Teaching Alaskans how to use the sometimes-demonized AR-15 rifle properly

As the national gun-control debate continues to evolve, the AR-15 platform of semi-automatic rifles -- demonized by some, defended by others -- is at the forefront. Regardless of which way legislation goes, there are, by some estimates, more than three million AR-platform rifles in civilian use in the U.S. As such, the need to understand how to use, store and clean them safely is an important issue, and one not overlooked locally.

"They are favored for target shooting, hunting and personal protection, and have become the most popular rifle in America," said Travis Wright, a former Marine, NRA-certified instructor for 20 years, and owner of the Impact Area gun shop on Kalifornsky Beach Road.

Wright taught a basic AR maintenance class recently at the Snowshoe Gun Club in Kenai, off the Kenai Spur Highway at the intersection with Beaver Loop Road. It was one of many classes planned for the coming year, as the gun club has recently built an indoor facility to host educational functions.

About a dozen people gathered for the class, which covered many nuances of the AR-15, such as the differences between direct impingements gas operation and short- or long-stroke piston operations, and how to clean them both.

Wright completely disassembled and reassembled several variations of AR-15 rifles, and explained which tools and products to use to clean them safely.

"Keeping firearms clean is important to them functioning properly and accurately," he said.

Wright also explained the nuances between brass-cased and steel-cased rounds, and he discussed the differences in ammunition for AR-15s, such as what he said is a popular misconception — that the common .223 round is the same as a 5.56 round.


"You should always load to the specs of your rifle," he said.

AR-platform rifles have experienced an explosion in the development of accessories, including various scopes, forward pistol grips, flashlights, lasers, and folding or collapsing buttstocks. Wright went over many of these accessories and how they attach to the rifle.

"At least 90 percent of these accessories are being innovated and made in the U.S. and there's new manufacturers coming out all the time," he said.

In addition to this most recent AR-15 class at the new gun club building, hunter education, Women on Target, Teens on Target, Delta Waterfowl youth and women waterfowl hunting, and Safari Club International youth hunting/shooting programs are all planned.

"The training building is currently in its final stages of completion," said Steve Meyer, vice president of the gun club. The building has been a long time coming, according to Meyer. Shooting in a place where it is wet or cold for half the year, firearm enthusiasts had wanted an indoor facility, but the cost of construction was too high. But as club membership grew, and members started apply for NRA grants, the idea gained traction.

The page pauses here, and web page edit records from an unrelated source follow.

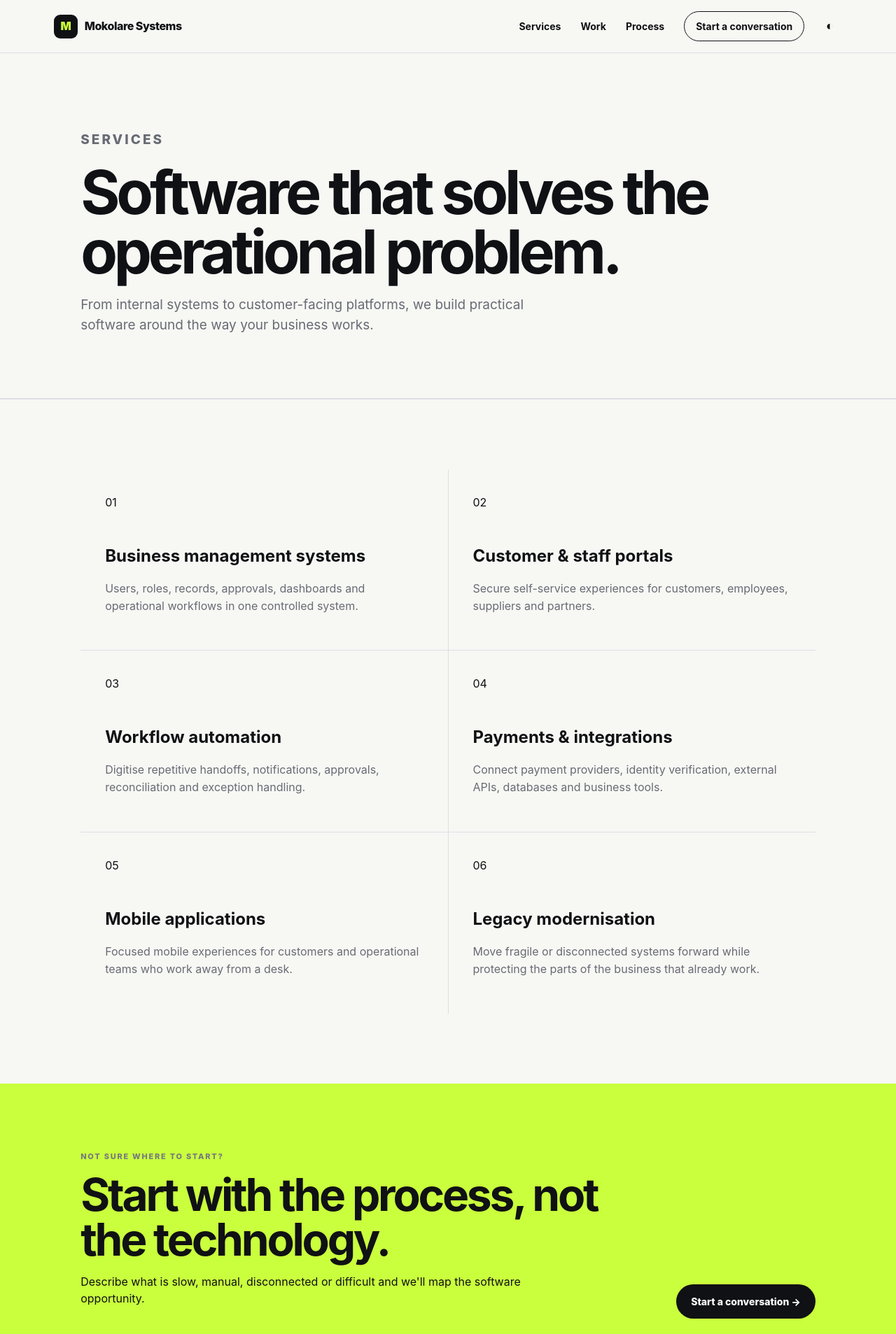
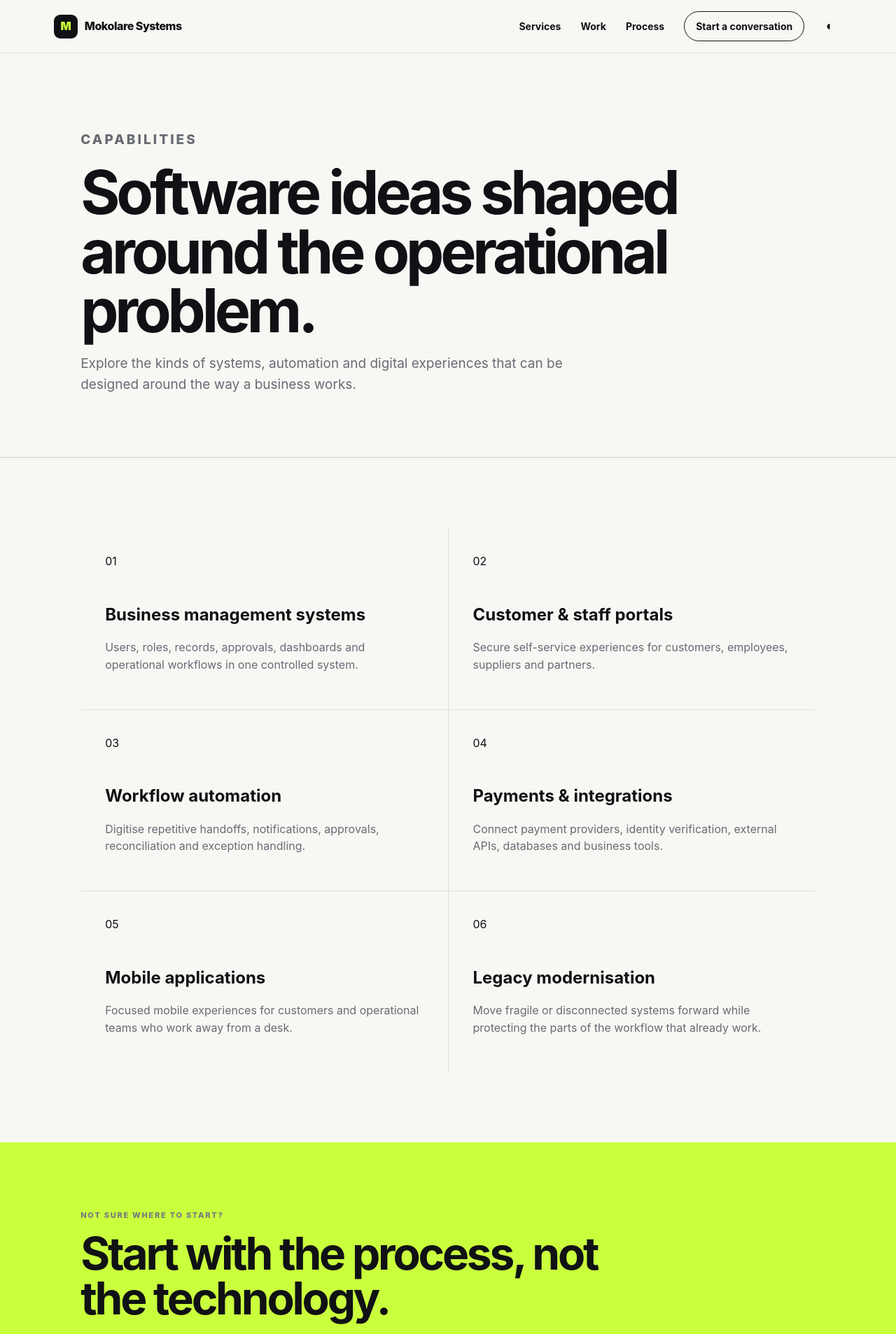
Before and after one commit to Christopher-Mokolare/business-software, an Angular app: page /services in a window 1280 px wide. Shown: the top 1907 px of the page at 70% size. Built offline with nearby package versions, Linux system fonts and the light colour scheme.

Commit message:
Refine capability and process positioning

```diff
--- a/src/app/pages/services.component.ts
+++ b/src/app/pages/services.component.ts
@@ -5,16 +5,16 @@ import { RouterLink } from '@angular/router';
   standalone: true,
   imports: [RouterLink],
   template: `
-<section class="page-hero"><p class="section-kicker">SERVICES</p><h1>Software that solves the operational problem.</h1><p>From internal systems to customer-facing platforms, we build practical software around the way your business works.</p></section>
+<section class="page-hero"><p class="section-kicker">CAPABILITIES</p><h1>Software ideas shaped around the operational problem.</h1><p>Explore the kinds of systems, automation and digital experiences that can be designed around the way a business works.</p></section>
 <section class="section"><div class="page-grid">
 <article><span>01</span><h3>Business management systems</h3><p>Users, roles, records, approvals, dashboards and operational workflows in one controlled system.</p></article>
 <article><span>02</span><h3>Customer & staff portals</h3><p>Secure self-service experiences for customers, employees, suppliers and partners.</p></article>
 <article><span>03</span><h3>Workflow automation</h3><p>Digitise repetitive handoffs, notifications, approvals, reconciliation and exception handling.</p></article>
 <article><span>04</span><h3>Payments & integrations</h3><p>Connect payment providers, identity verification, external APIs, databases and business tools.</p></article>
 <article><span>05</span><h3>Mobile applications</h3><p>Focused mobile experiences for customers and operational teams who work away from a desk.</p></article>
-<article><span>06</span><h3>Legacy modernisation</h3><p>Move fragile or disconnected systems forward while protecting the parts of the business that already work.</p></article>
+<article><span>06</span><h3>Legacy modernisation</h3><p>Move fragile or disconnected systems forward while protecting the parts of the workflow that already work.</p></article>
 </div></section>
-<section class="cta"><div><p class="section-kicker">NOT SURE WHERE TO START?</p><h2>Start with the process, not the technology.</h2><p>Describe what is slow, manual, disconnected or difficult and we'll map the software opportunity.</p></div><a class="button light" routerLink="/contact">Start a conversation →</a></section>
+<section class="cta"><div><p class="section-kicker">NOT SURE WHERE TO START?</p><h2>Start with the process, not the technology.</h2><p>Describe what is slow, manual, disconnected or difficult and explore what a software solution could look like.</p></div><a class="button light" routerLink="/contact">Start a conversation →</a></section>
 `
 })
 export class ServicesComponent {}
```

"A huge upsurge in membership in 2010 — from a steady 400 just three years ago to over 1,000 members — coupled with the Friends of the NRA willing to grant funds for adding facilities that would enhance training opportunities, gave the club the impetus to began planning for a training clubhouse," he said.

Initially the NRA grant was just enough to cover the expenses for dirt work to build the pad and the road around where the building would be. With that funding the club decided to build the facility, regardless of any additional funding, and poured the concrete slab for the 28-by-56 building in fall 2011.

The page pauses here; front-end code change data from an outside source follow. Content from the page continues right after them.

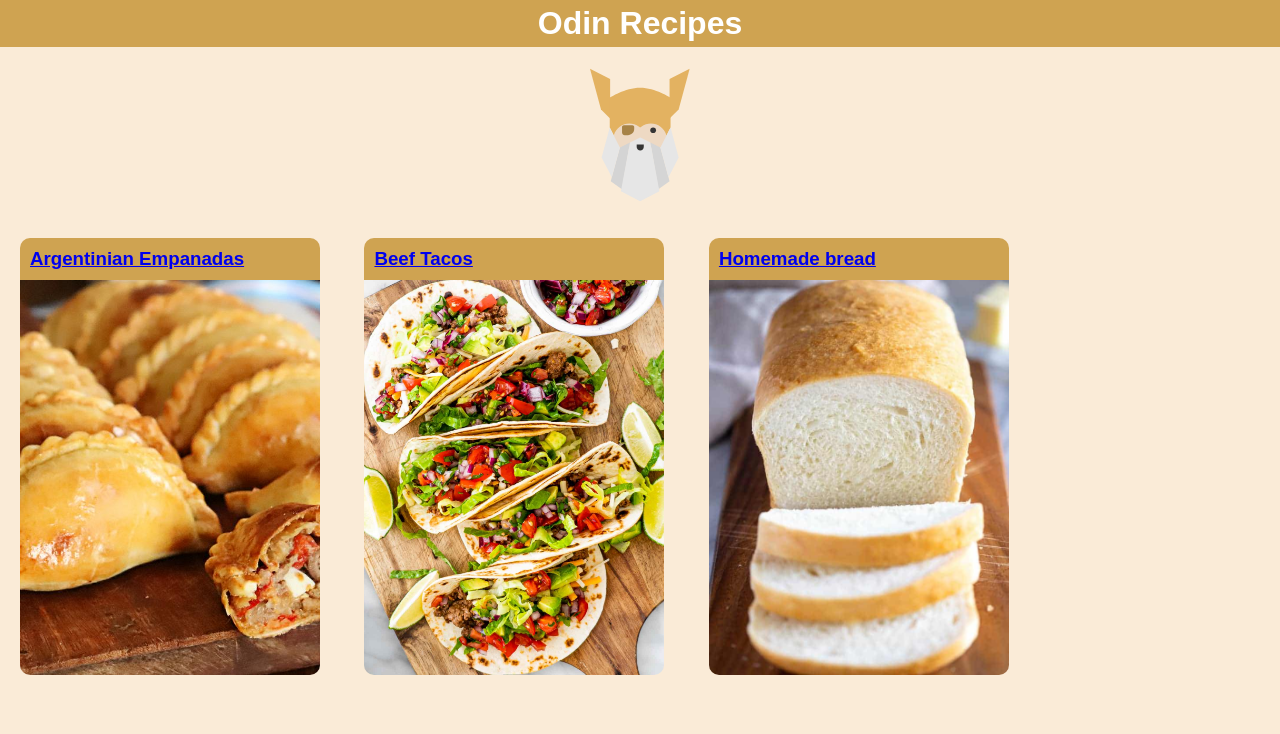
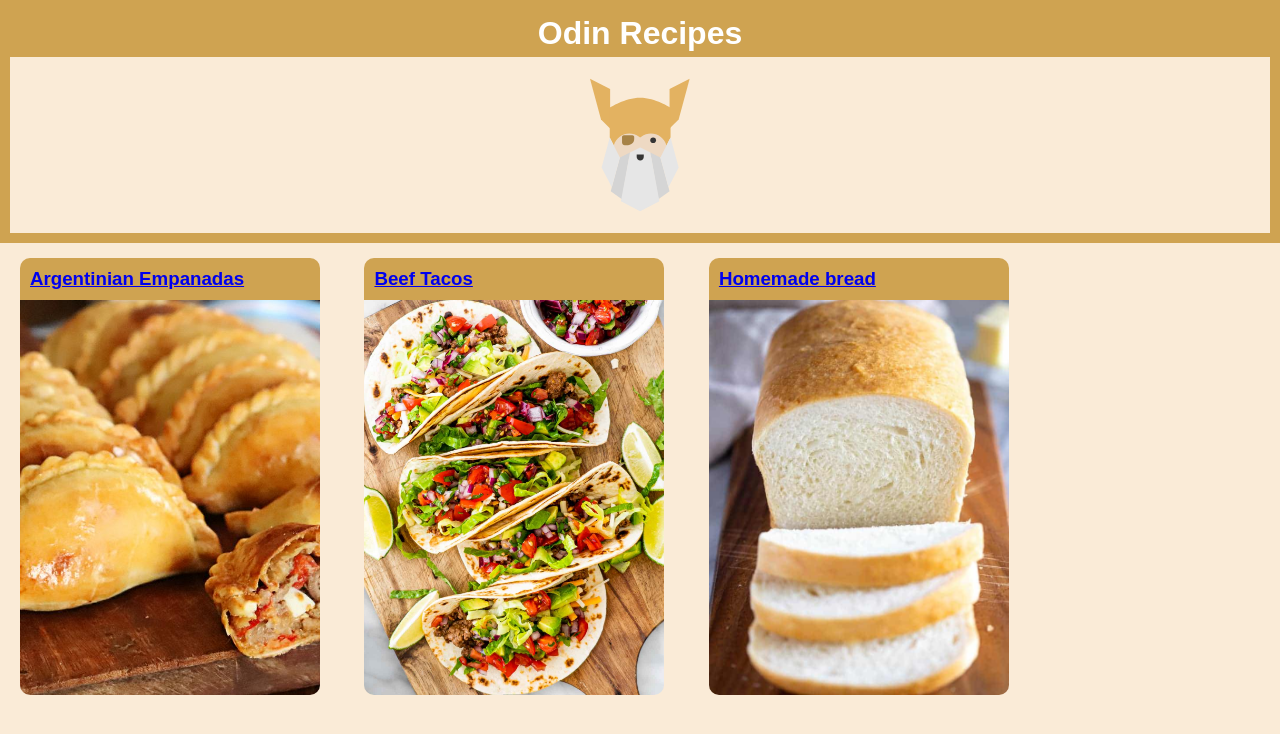
Before and after one commit to 1arlz/odin-recipes, a plain HTML site: page index.html in a window 1280 px wide. Drawn offline with Linux system fonts and the light colour scheme.

Commit message:
Update index.html
Forgot to add recipes.css. Adding it now.

```diff
--- a/index.html
+++ b/index.html
@@ -5,6 +5,7 @@
     <meta name="viewport" content="width=device-width, initial-scale=1.0">
     <title>Odin Recipes</title>
     <link rel="stylesheet" href="css/styles.css">
+    <link rel="stylesheet" href="css/recipes.css">
 </head>
 <body>
     <header class="main">
```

"From there, the club, with volunteer club members' labor, began constructing the building. We designed it as we built, and had numerous donations of equipment and time from local contractors and businesses to assist the project. The open beam rafters were constructed by club members and were built from local spruce mills," Meyer said.

That same fall, the club put in another grant request with the Friends of the NRA for assistance with the siding, kitchen cabinets, well, septic and various training-related aids to enhance opportunities to bring firearms training to the community. The request was granted in the amount of around $30,000.

"We continued to build the facility with club labor throughout the winter of 2011 to 2012 and we were blessed with a $2,500 donation from the state of Alaska Hunter Education Program for windows," Meyer said.

The club also elected to sponsor a scholastic clay target program, which is composed of students who participate in trap, skeet, sporting clays and five-stand aerial target shooting with shotguns. They will develop this program in the coming year.

"In order to assist the students in being competitive with other scholastic clays programs around the state and the nation, we are planning on building a five-stand clay target venue near the existing trap and skeet fields," Meyer said.

Additional funding will come through the Alaska Hunter Information and Training program, which already has donated two clay target machines and will provide an additional machine in 2013, he said.

The club also will host a full-costume "cowboy action shooter's program," and a .22 rimfire steel challenge this year. To learn more about these or other programs at the Snowshoe Gun Club, visit its Facebook page, or its Web page at http://www.snowshoegunclub.com.

Joseph Robertia is a reporter for the Redoubt Reporter. Used with permission. See more Redoubt Reporter stories on the Kenai Peninsula here.

Joseph Robertia

Joseph Robertia is a freelance writer living in Kasilof with his wife, Colleen, and their daughter, Lynx. Joseph's first book, "Life with Forty Dogs," published by Alaska Northwest Publishing, was released in April.